draw the line at, to

draw the line at

Refuse to go any further than, as in I draw the line at giving them more money. This expression alludes to a line drawn at a stopping point of some kind. [Late 1700s]
See also: draw, line

draw the (or a) line at

set a limit of what you are willing to do or accept, beyond which you will not go.
1995 Kate Atkinson Behind the Scenes at the Museum She even manages to persuade Gillian not to cheat…although Gillian draws the line at not screaming when she loses.
See also: draw, line

draw the line at, to

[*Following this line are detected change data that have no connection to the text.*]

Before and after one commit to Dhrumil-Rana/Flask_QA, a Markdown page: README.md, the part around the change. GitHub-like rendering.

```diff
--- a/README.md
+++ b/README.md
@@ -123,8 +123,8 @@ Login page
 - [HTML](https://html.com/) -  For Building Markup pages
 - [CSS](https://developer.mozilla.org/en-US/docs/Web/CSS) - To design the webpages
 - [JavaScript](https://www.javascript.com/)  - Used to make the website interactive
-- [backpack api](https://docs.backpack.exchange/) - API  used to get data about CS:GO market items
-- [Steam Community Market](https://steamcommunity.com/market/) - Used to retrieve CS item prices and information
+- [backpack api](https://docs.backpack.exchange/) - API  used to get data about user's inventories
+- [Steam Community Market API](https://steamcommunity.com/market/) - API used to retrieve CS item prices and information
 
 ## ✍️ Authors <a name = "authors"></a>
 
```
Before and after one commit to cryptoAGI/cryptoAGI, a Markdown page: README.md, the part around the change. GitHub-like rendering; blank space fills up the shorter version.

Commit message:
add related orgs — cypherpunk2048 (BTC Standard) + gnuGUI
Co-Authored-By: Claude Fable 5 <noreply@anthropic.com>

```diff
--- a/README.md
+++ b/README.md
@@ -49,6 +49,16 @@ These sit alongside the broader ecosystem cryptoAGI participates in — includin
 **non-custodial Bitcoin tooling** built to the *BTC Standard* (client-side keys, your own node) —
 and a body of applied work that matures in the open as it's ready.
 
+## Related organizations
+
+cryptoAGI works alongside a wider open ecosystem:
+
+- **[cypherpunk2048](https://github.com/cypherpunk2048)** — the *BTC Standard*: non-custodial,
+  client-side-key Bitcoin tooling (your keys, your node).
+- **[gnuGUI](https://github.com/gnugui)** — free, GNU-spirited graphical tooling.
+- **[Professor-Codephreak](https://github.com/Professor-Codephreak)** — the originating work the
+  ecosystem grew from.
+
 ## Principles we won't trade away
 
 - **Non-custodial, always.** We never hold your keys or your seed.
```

To set a specific limit, particularly on one’s behavior. This expression, heard in such contexts as “He drew the line at outright cheating,” comes from drawing some sort of boundary, but no one is quite certain as to what kind. Some speculate it comes from the early game of court tennis, in which the court had no specific dimensions and the players had to draw their own lines. Others believe it signified a line cut by a plow across a field to designate the property boundary. The term was used figuratively from the late eighteenth century on and was probably a cliché by the time W. S. Gilbert wrote, “I attach but little value to rank or wealth, but the line must be drawn somewhere” (H.M.S. Pinafore, Act I).
See also: draw, line